[Modification records]
--- START ---
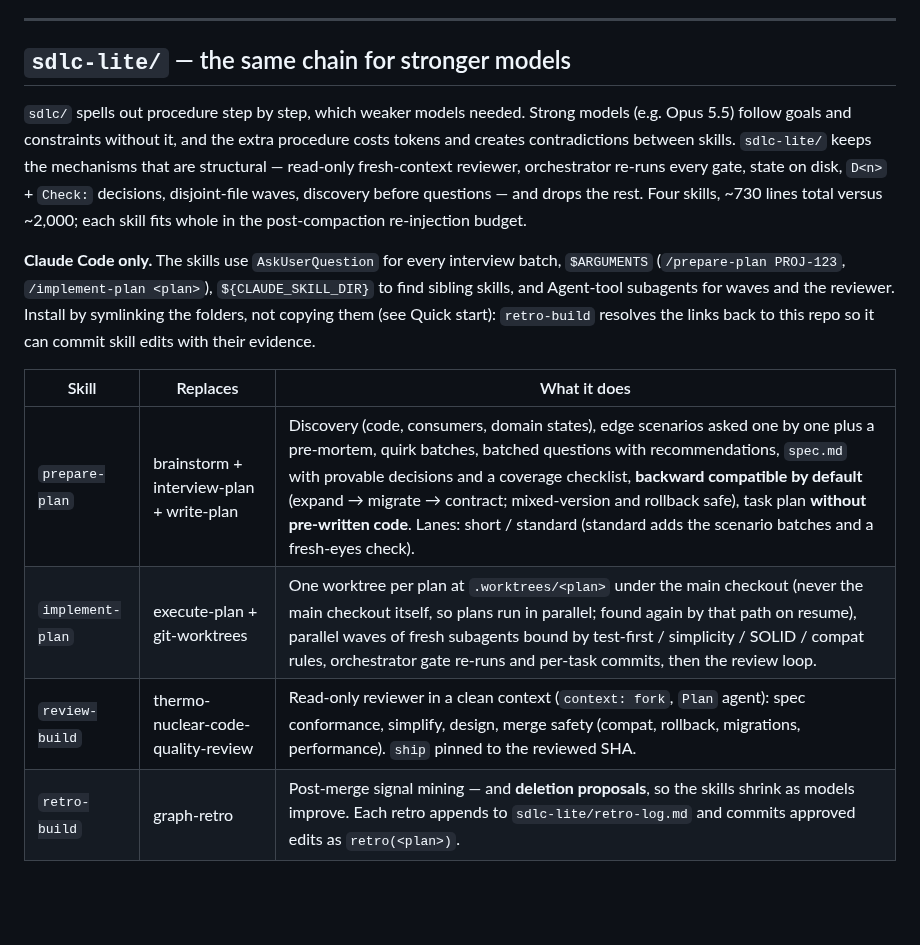
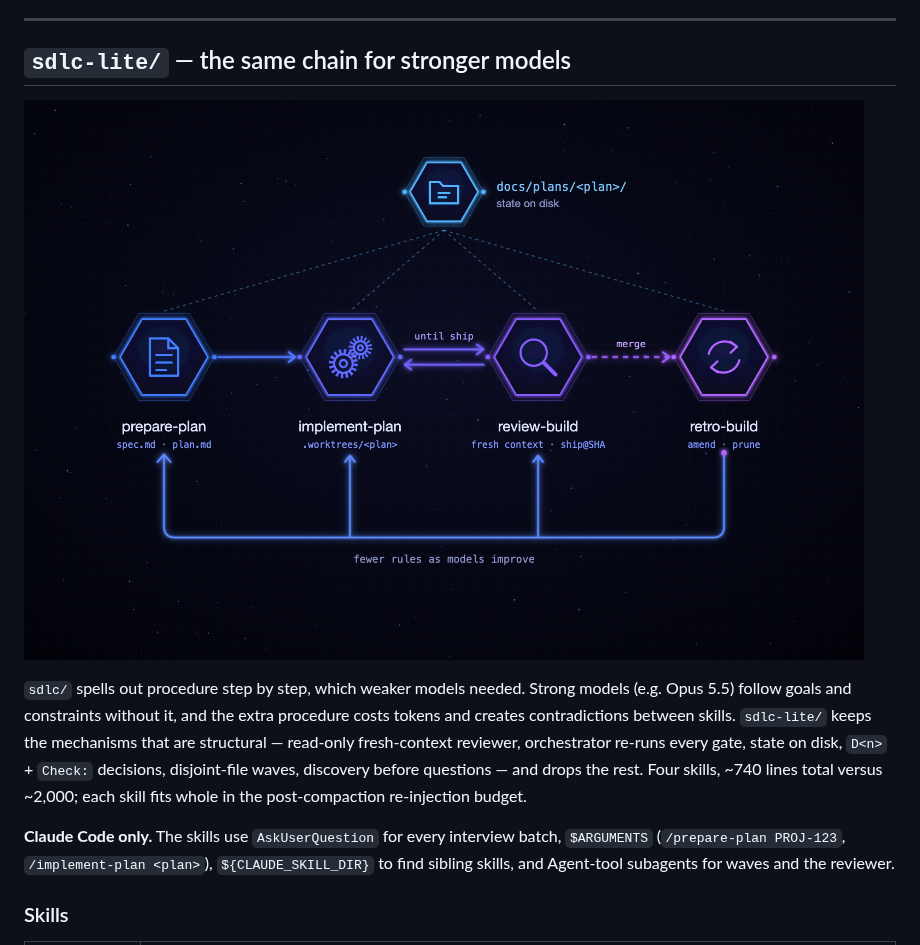
Before and after one commit to ayberkcansever/ai-skills, a Markdown page: README.md, the part around one of its changes. GitHub-like rendering; pictures changed too: assets/banner-sdlc-lite.png (added); blank space fills up the shorter version.

```diff
--- a/README.md
+++ b/README.md
@@ -199,26 +197,21 @@ commit carries a `[T<N>]` tag — a traceability chain from decision to diff.
 
 ## `sdlc-lite/` — the same chain for stronger models
 
+![sdlc-lite — the same chain in four skills](assets/banner-sdlc-lite.png)
+
 `sdlc/` spells out procedure step by step, which weaker models needed. Strong
 models (e.g. Opus 5.5) follow goals and constraints without it, and the extra
 procedure costs tokens and creates contradictions between skills. `sdlc-lite/`
 keeps the mechanisms that are structural — read-only fresh-context reviewer,
 orchestrator re-runs every gate, state on disk, `D<n>` + `Check:` decisions,
 disjoint-file waves, discovery before questions — and drops the rest. Four
-skills, ~730 lines total versus ~2,000; each skill fits whole in the
+skills, ~740 lines total versus ~2,000; each skill fits whole in the
 post-compaction re-injection budget.
 
 **Claude Code only.** The skills use `AskUserQuestion` for every interview
 batch, `$ARGUMENTS` (`/prepare-plan PROJ-123`, `/implement-plan <plan>`),
 `${CLAUDE_SKILL_DIR}` to find sibling skills, and Agent-tool subagents for
-waves and the reviewer. Install by symlinking the folders, not copying them
-(see Quick start): `retro-build` resolves the links back to this repo so it
-can commit skill edits with their evidence.
+waves and the reviewer.
 
-| Skill | Replaces | What it does |
-|-------|----------|--------------|
-| `prepare-plan` | brainstorm + interview-plan + write-plan | Discovery (code, consumers, domain states), edge scenarios asked one by one plus a pre-mortem, quirk batches, batched questions with recommendations, `spec.md` with provable decisions and a coverage checklist, **backward compatible by default** (expand → migrate → contract; mixed-version and rollback safe), task plan **without pre-written code**. Lanes: short / standard (standard adds the scenario batches and a fresh-eyes check). |
-| `implement-plan` | execute-plan + git-worktrees | One worktree per plan at `.worktrees/<plan>` under the main checkout (never the main checkout itself, so plans run in parallel; found again by that path on resume), parallel waves of fresh subagents bound by test-first / simplicity / SOLID / compat rules, orchestrator gate re-runs and per-task commits, then the review loop. |
-| `review-build` | thermo-nuclear-code-quality-review | Read-only reviewer in a clean context (`context: fork`, `Plan` agent): spec conformance, simplify, design, merge safety (compat, rollback, migrations, performance). `ship` pinned to the reviewed SHA. |
-| `retro-build` | graph-retro | Post-merge signal mining — and **deletion proposals**, so the skills shrink as models improve. Each retro appends to `sdlc-lite/retro-log.md` and commits approved edits as `retro(<plan>)`. |
+### Skills
 
```
Also changed, not shown: other parts of README.md (+67 -13 lines).
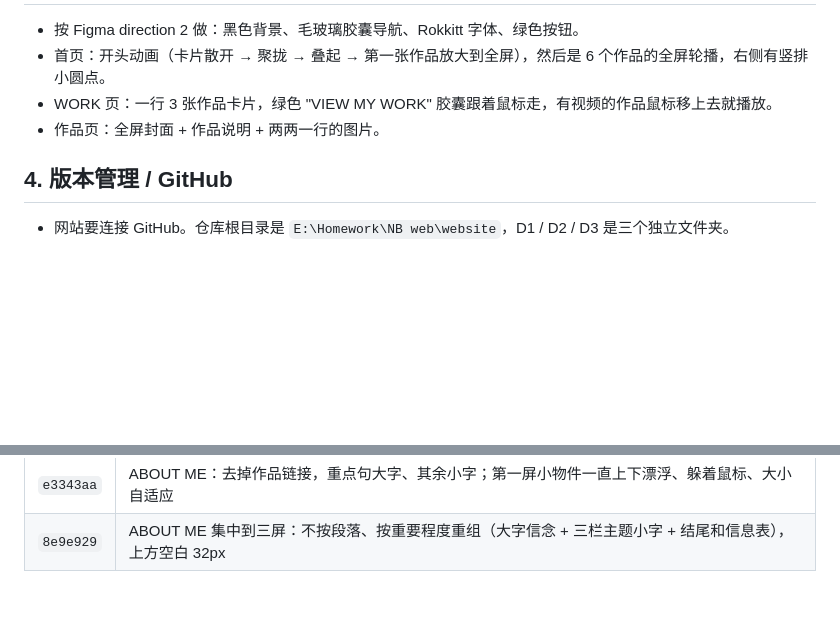
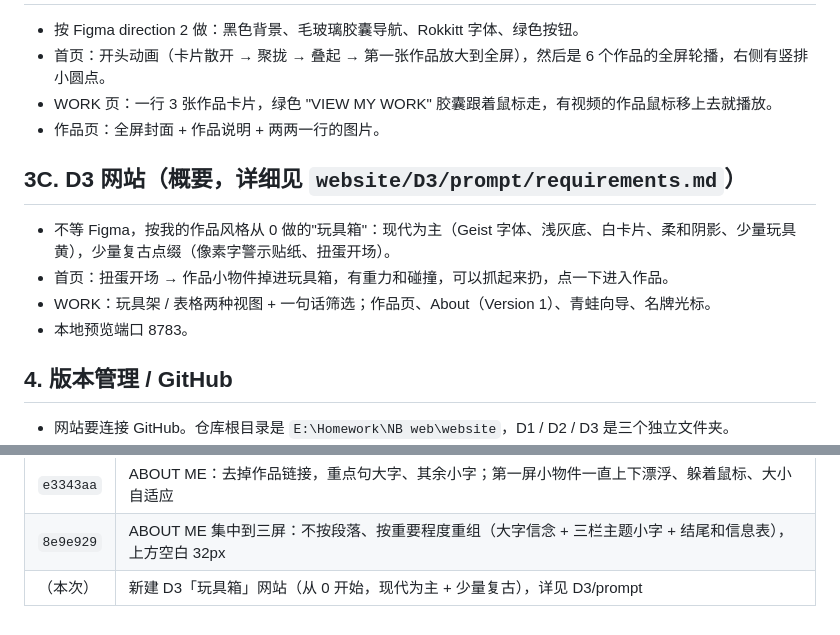
Before and after one commit to ebadudu1234-tech/ebadudu-d1, a Markdown page: prompt/requirements.md, 2 parts joined by grey strips. Rendered like a GitHub page; blank space fills up the shorter version.

Commit message:
D3 built from zero: "the toy box"
A third site, sharing no code or styles with D1/D2 (only the work images,
thumbnails, cut-outs and data are copied in). Style read from the work - toys
and characters, candy colour, inflated and pixel type, games, collage, a clear
system underneath - and the teacher's words (technical, flavorful, energy;
yellow). After feedback the look is modern first (Geist / Geist Mono, warm
light grey, white cards, soft shadows, a little toy yellow) with only a few
retro touches (pixel-face warning sticker, intro counter, "you are here").

Interactions from the reference notes:
- index: a capsule-toy intro (counter to 100, wobble, pop; skippable, once per
  visit), then a toy box with simple 2D physics: every work's cut-out falls,
  collides, rolls, can be grabbed and thrown; a click opens the work; SHAKE.
- shared: dark name-tag cursor naming what is under the mouse, a frog guide
  with a line per page, numbered landmark nav with rolling labels and
  "you are here", a dark panel sliding over between pages.
- work: SHELF (a shelf per year, toys jump on hover) / INDEX (table with a
  cover peek) views and a filter written as a sentence.
- project: specs line, title, cover card with the work's toy on its corner,
  the story, a two-column gallery, a NEXT TOY card.
- about: Version 1 word for word, by importance, toys inside the sentences.

Co-Authored-By: Claude Opus 5.5 <noreply@anthropic.com>

```diff
--- a/prompt/requirements.md
+++ b/prompt/requirements.md
@@ -267,6 +267,12 @@
 - WORK 页：一行 3 张作品卡片，绿色 "VIEW MY WORK" 胶囊跟着鼠标走，有视频的作品鼠标移上去就播放。
 - 作品页：全屏封面 + 作品说明 + 两两一行的图片。
 
+## 3C. D3 网站（概要，详细见 `website/D3/prompt/requirements.md`）
+- 不等 Figma，按我的作品风格从 0 做的"玩具箱"：现代为主（Geist 字体、浅灰底、白卡片、柔和阴影、少量玩具黄），少量复古点缀（像素字警示贴纸、扭蛋开场）。
+- 首页：扭蛋开场 → 作品小物件掉进玩具箱，有重力和碰撞，可以抓起来扔，点一下进入作品。
+- WORK：玩具架 / 表格两种视图 + 一句话筛选；作品页、About（Version 1）、青蛙向导、名牌光标。
+- 本地预览端口 8783。
+
 ## 4. 版本管理 / GitHub
 
 - 网站要连接 GitHub。仓库根目录是 `E:\Homework\NB web\website`，D1 / D2 / D3 是三个独立文件夹。
@@ -334,3 +340,4 @@
 | `5c181e3` | ABOUT ME 页按参考网站的做法重做（可拖动的玩具、逐词显现、句中插图、信息表） |
 | `e3343aa` | ABOUT ME：去掉作品链接，重点句大字、其余小字；第一屏小物件一直上下漂浮、躲着鼠标、大小自适应 |
 | `8e9e929` | ABOUT ME 集中到三屏：不按段落、按重要程度重组（大字信念 + 三栏主题小字 + 结尾和信息表），上方空白 32px |
+| （本次） | 新建 D3「玩具箱」网站（从 0 开始，现代为主 + 少量复古），详见 D3/prompt |
```
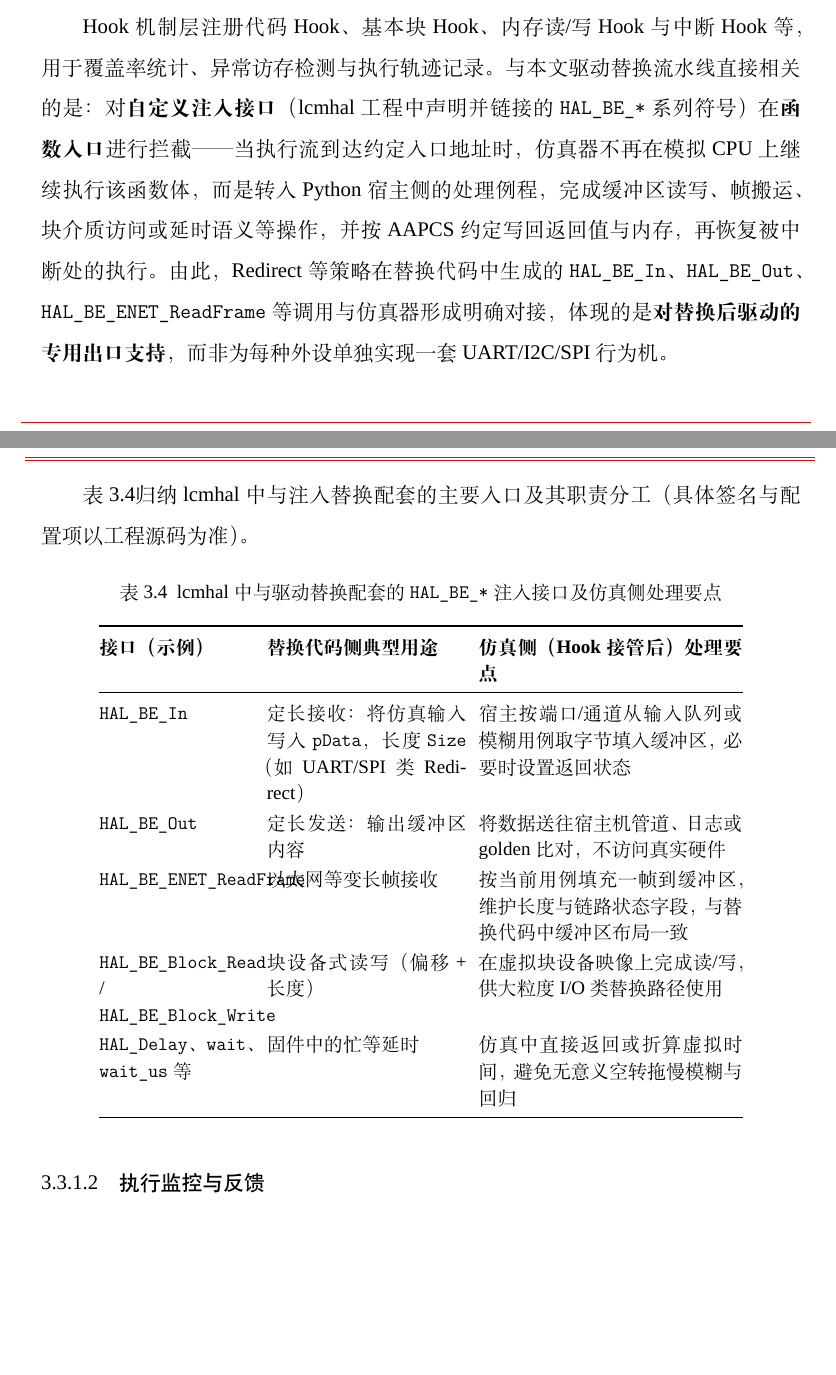
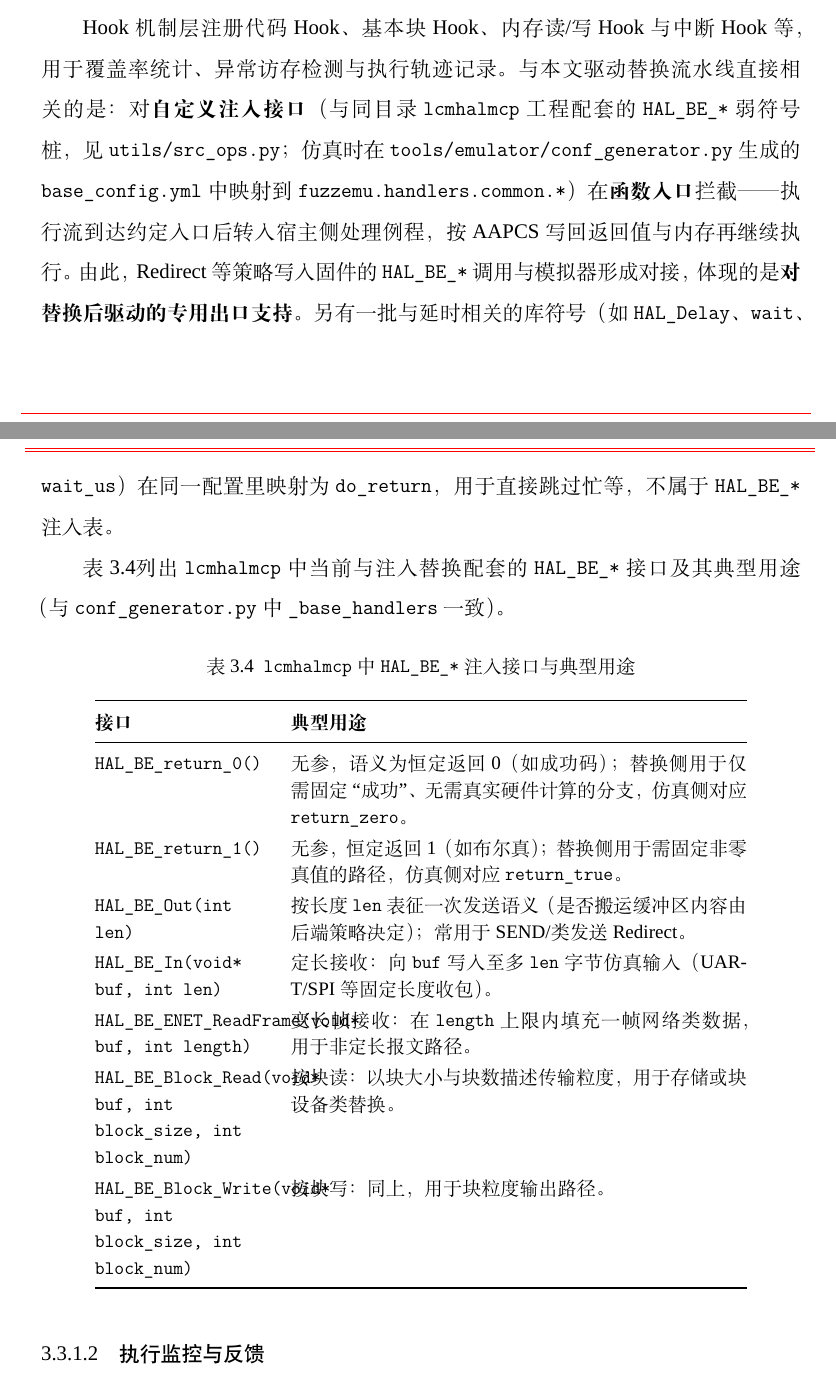
Before and after one commit to fireknight-hJ/my_thesis, a LaTeX thesis (main.tex, which reads body/chap03.tex): two parts of pages 49 and 50 of 82, joined at a grey line, cut so that both start at the same text, the shorter picture padded with empty space. Compiled offline with XeLaTeX; a missing font is replaced by an installed copy or a similar font; a LaTeX package or settings file that is missing is left out.

Commit message:
HAL_BE 表：对齐 lcmhalmcp 源码，两列排版并补 return_0/return_1
Made-with: Cursor

```diff
--- a/body/chap03.tex
+++ b/body/chap03.tex
@@ -771,25 +771,28 @@ NODRIVER 类函数是那些不涉及硬件操作的纯业务逻辑函数，这
 
 仿真引擎层基于 Unicorn ARM 模拟器提供 ARMv7-M Thumb 指令集执行、寄存器与内存管理，并完成固件映像加载与映射配置。
 
-Hook 机制层注册代码 Hook、基本块 Hook、内存读/写 Hook 与中断 Hook 等，用于覆盖率统计、异常访存检测与执行轨迹记录。与本文驱动替换流水线直接相关的是：对\textbf{自定义注入接口}（lcmhal 工程中声明并链接的 \texttt{HAL\_BE\_*} 系列符号）在\textbf{函数入口}进行拦截——当执行流到达约定入口地址时，仿真器不再在模拟 CPU 上继续执行该函数体，而是转入 Python 宿主侧的处理例程，完成缓冲区读写、帧搬运、块介质访问或延时语义等操作，并按 AAPCS 约定写回返回值与内存，再恢复被中断处的执行。由此，Redirect 等策略在替换代码中生成的 \texttt{HAL\_BE\_In}、\texttt{HAL\_BE\_Out}、\texttt{HAL\_BE\_ENET\_ReadFrame} 等调用与仿真器形成明确对接，体现的是\textbf{对替换后驱动的专用出口支持}，而非为每种外设单独实现一套 UART/I2C/SPI 行为机。
+Hook 机制层注册代码 Hook、基本块 Hook、内存读/写 Hook 与中断 Hook 等，用于覆盖率统计、异常访存检测与执行轨迹记录。与本文驱动替换流水线直接相关的是：对\textbf{自定义注入接口}（与同目录 \texttt{lcmhalmcp} 工程配套的 \texttt{HAL\_BE\_*} 弱符号桩，见 \texttt{utils/src\_ops.py}；仿真时在 \texttt{tools/emulator/conf\_generator.py} 生成的 \texttt{base\_config.yml} 中映射到 \texttt{fuzzemu.handlers.common.*}）在\textbf{函数入口}拦截——执行流到达约定入口后转入宿主侧处理例程，按 AAPCS 写回返回值与内存再继续执行。由此，Redirect 等策略写入固件的 \texttt{HAL\_BE\_*} 调用与模拟器形成对接，体现的是\textbf{对替换后驱动的专用出口支持}。另有一批与延时相关的库符号（如 \texttt{HAL\_Delay}、\texttt{wait}、\texttt{wait\_us}）在同一配置里映射为 \texttt{do\_return}，用于直接跳过忙等，不属于 \texttt{HAL\_BE\_*} 注入表。
 
-表~\ref{tab:hal-be-hooks}归纳 lcmhal 中与注入替换配套的主要入口及其职责分工（具体签名与配置项以工程源码为准）。
+表~\ref{tab:hal-be-hooks}列出 \texttt{lcmhalmcp} 中当前与注入替换配套的 \texttt{HAL\_BE\_*} 接口及其典型用途（与 \texttt{conf\_generator.py} 中 \texttt{\_base\_handlers} 一致）。
 
 \begin{table}[!htbp]
 \centering
-\caption{lcmhal 中与驱动替换配套的 \texttt{HAL\_BE\_*} 注入接口及仿真侧处理要点}
+\caption{\texttt{lcmhalmcp} 中 \texttt{HAL\_BE\_*} 注入接口与典型用途}
 \label{tab:hal-be-hooks}
 \small
-\setlength{\tabcolsep}{3.5pt}
-\begin{tabular}{@{}p{3.15cm}p{4.05cm}p{5.35cm}@{}}
+\setlength{\tabcolsep}{6pt}
+\renewcommand{\arraystretch}{1.15}
+\begin{tabular}{@{}p{3.55cm}p{9.25cm}@{}}
 \toprule
-\textbf{接口（示例）} & \textbf{替换代码侧典型用途} & \textbf{仿真侧（Hook 接管后）处理要点} \\
+\textbf{接口} & \textbf{典型用途} \\
 \midrule
-\texttt{HAL\_BE\_In} & 定长接收：将仿真输入写入 \texttt{pData}，长度 \texttt{Size}（如 UART/SPI 类 Redirect） & 宿主按端口/通道从输入队列或模糊用例取字节填入缓冲区，必要时设置返回状态 \\
-\texttt{HAL\_BE\_Out} & 定长发送：输出缓冲区内容 & 将数据送往宿主机管道、日志或golden比对，不访问真实硬件 \\
-\texttt{HAL\_BE\_ENET\_ReadFrame} & 以太网等变长帧接收 & 按当前用例填充一帧到缓冲区，维护长度与链路状态字段，与替换代码中缓冲区布局一致 \\
-\texttt{HAL\_BE\_Block\_Read} / \texttt{HAL\_BE\_Block\_Write} & 块设备式读写（偏移+长度） & 在虚拟块设备映像上完成读/写，供大粒度 I/O 类替换路径使用 \\
-\texttt{HAL\_Delay}、\texttt{wait}、\texttt{wait\_us} 等 & 固件中的忙等延时 & 仿真中直接返回或折算虚拟时间，避免无意义空转拖慢模糊与回归 \\
+\texttt{HAL\_BE\_return\_0()} & 无参，语义为恒定返回 0（如成功码）；替换侧用于仅需固定``成功''、无需真实硬件计算的分支，仿真侧对应 \texttt{return\_zero}。 \\
+\texttt{HAL\_BE\_return\_1()} & 无参，恒定返回 1（如布尔真）；替换侧用于需固定非零真值的路径，仿真侧对应 \texttt{return\_true}。 \\
+\texttt{HAL\_BE\_Out(int len)} & 按长度 \texttt{len} 表征一次发送语义（是否搬运缓冲区内容由后端策略决定）；常用于 SEND/类发送 Redirect。 \\
+\texttt{HAL\_BE\_In(void* buf, int len)} & 定长接收：向 \texttt{buf} 写入至多 \texttt{len} 字节仿真输入（UART/SPI 等固定长度收包）。 \\
+\texttt{HAL\_BE\_ENET\_ReadFrame(void* buf, int length)} & 变长帧接收：在 \texttt{length} 上限内填充一帧网络类数据，用于非定长报文路径。 \\
+\texttt{HAL\_BE\_Block\_Read(void* buf, int block\_size, int block\_num)} & 按块读：以块大小与块数描述传输粒度，用于存储或块设备类替换。 \\
+\texttt{HAL\_BE\_Block\_Write(void* buf, int block\_size, int block\_num)} & 按块写：同上，用于块粒度输出路径。 \\
 \bottomrule
 \end{tabular}
 \end{table}
```
Also changed, not shown: main.pdf, 5 other files.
--- END ---
Problem requirements: Report all lines of the data that include the word "prompt".

Output below:
Before and after one commit to ebadudu1234-tech/ebadudu-d1, a Markdown page: prompt/requirements.md, 2 parts joined by grey strips. Rendered like a GitHub page; blank space fills up the shorter version.
--- a/prompt/requirements.md
+++ b/prompt/requirements.md
+## 3C. D3 网站（概要，详细见 `website/D3/prompt/requirements.md`）
+| （本次） | 新建 D3「玩具箱」网站（从 0 开始，现代为主 + 少量复古），详见 D3/prompt |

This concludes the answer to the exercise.